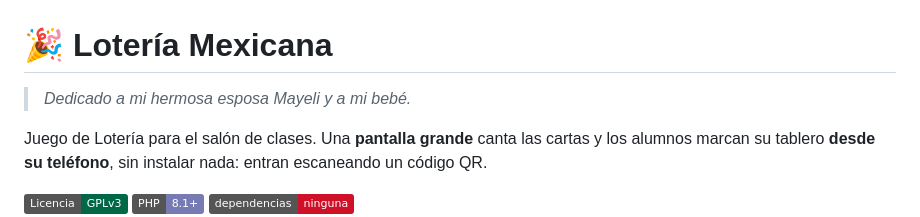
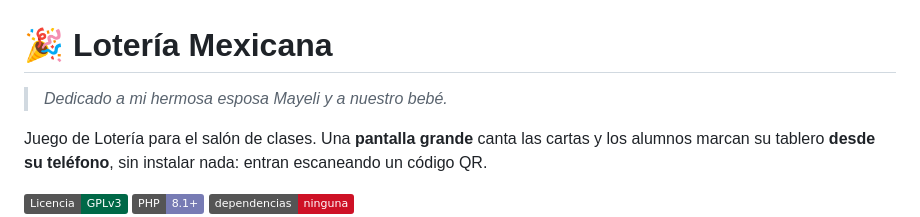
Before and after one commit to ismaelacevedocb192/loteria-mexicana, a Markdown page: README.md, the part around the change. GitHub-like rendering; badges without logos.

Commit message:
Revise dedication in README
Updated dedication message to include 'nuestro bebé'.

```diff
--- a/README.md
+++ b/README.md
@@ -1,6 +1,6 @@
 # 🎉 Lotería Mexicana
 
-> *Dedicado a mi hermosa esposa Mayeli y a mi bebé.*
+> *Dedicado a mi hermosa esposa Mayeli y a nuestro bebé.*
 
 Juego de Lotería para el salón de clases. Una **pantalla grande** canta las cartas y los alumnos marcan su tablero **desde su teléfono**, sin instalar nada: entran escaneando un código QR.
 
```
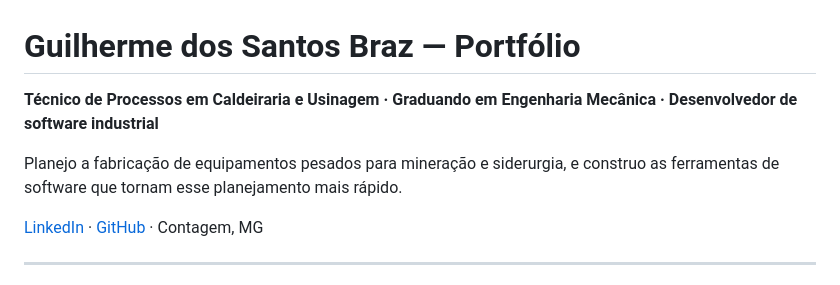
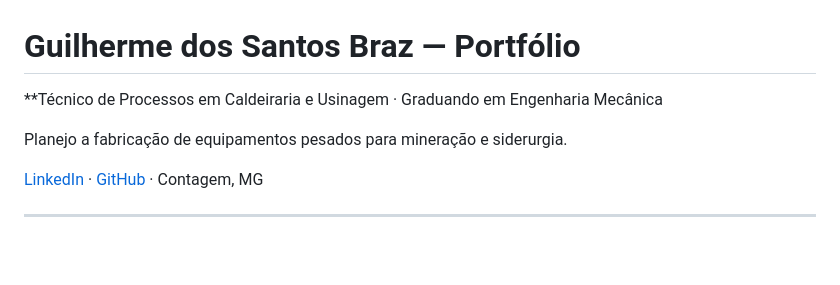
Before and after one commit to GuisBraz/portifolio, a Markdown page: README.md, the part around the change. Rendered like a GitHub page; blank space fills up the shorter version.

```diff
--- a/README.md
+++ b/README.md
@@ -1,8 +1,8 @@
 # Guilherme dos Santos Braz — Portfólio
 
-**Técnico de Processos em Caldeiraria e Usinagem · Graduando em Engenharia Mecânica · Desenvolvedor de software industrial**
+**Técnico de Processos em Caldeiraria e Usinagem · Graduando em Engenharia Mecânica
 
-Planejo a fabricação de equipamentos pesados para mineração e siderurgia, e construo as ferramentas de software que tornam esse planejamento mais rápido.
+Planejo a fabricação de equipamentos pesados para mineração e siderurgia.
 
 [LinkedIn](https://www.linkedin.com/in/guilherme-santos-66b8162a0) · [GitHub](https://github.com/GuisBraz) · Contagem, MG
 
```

:::

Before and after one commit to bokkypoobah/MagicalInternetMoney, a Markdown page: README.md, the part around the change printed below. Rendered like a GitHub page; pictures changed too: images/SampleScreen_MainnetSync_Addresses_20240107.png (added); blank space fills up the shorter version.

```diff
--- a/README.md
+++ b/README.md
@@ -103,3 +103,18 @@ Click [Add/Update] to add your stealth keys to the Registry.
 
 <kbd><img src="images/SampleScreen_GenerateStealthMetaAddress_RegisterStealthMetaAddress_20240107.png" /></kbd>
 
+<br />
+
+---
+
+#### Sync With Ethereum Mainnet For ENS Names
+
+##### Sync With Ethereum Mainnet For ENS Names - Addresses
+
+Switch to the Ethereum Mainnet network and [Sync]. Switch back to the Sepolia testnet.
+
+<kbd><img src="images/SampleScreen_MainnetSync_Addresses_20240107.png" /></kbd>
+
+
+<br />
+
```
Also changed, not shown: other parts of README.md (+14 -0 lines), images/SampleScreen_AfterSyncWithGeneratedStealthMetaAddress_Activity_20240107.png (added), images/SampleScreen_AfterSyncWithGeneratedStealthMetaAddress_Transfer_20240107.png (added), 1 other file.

:::

Exercise directions => Lines in the records above that carry the word "para" are to be located and copied.

Answer for the task =>
 Juego de Lotería para el salón de clases. Una **pantalla grande** canta las cartas y los alumnos marcan su tablero **desde su teléfono**, sin instalar nada: entran escaneando un código QR.
-Planejo a fabricação de equipamentos pesados para mineração e siderurgia, e construo as ferramentas de software que tornam esse planejamento mais rápido.
+Planejo a fabricação de equipamentos pesados para mineração e siderurgia.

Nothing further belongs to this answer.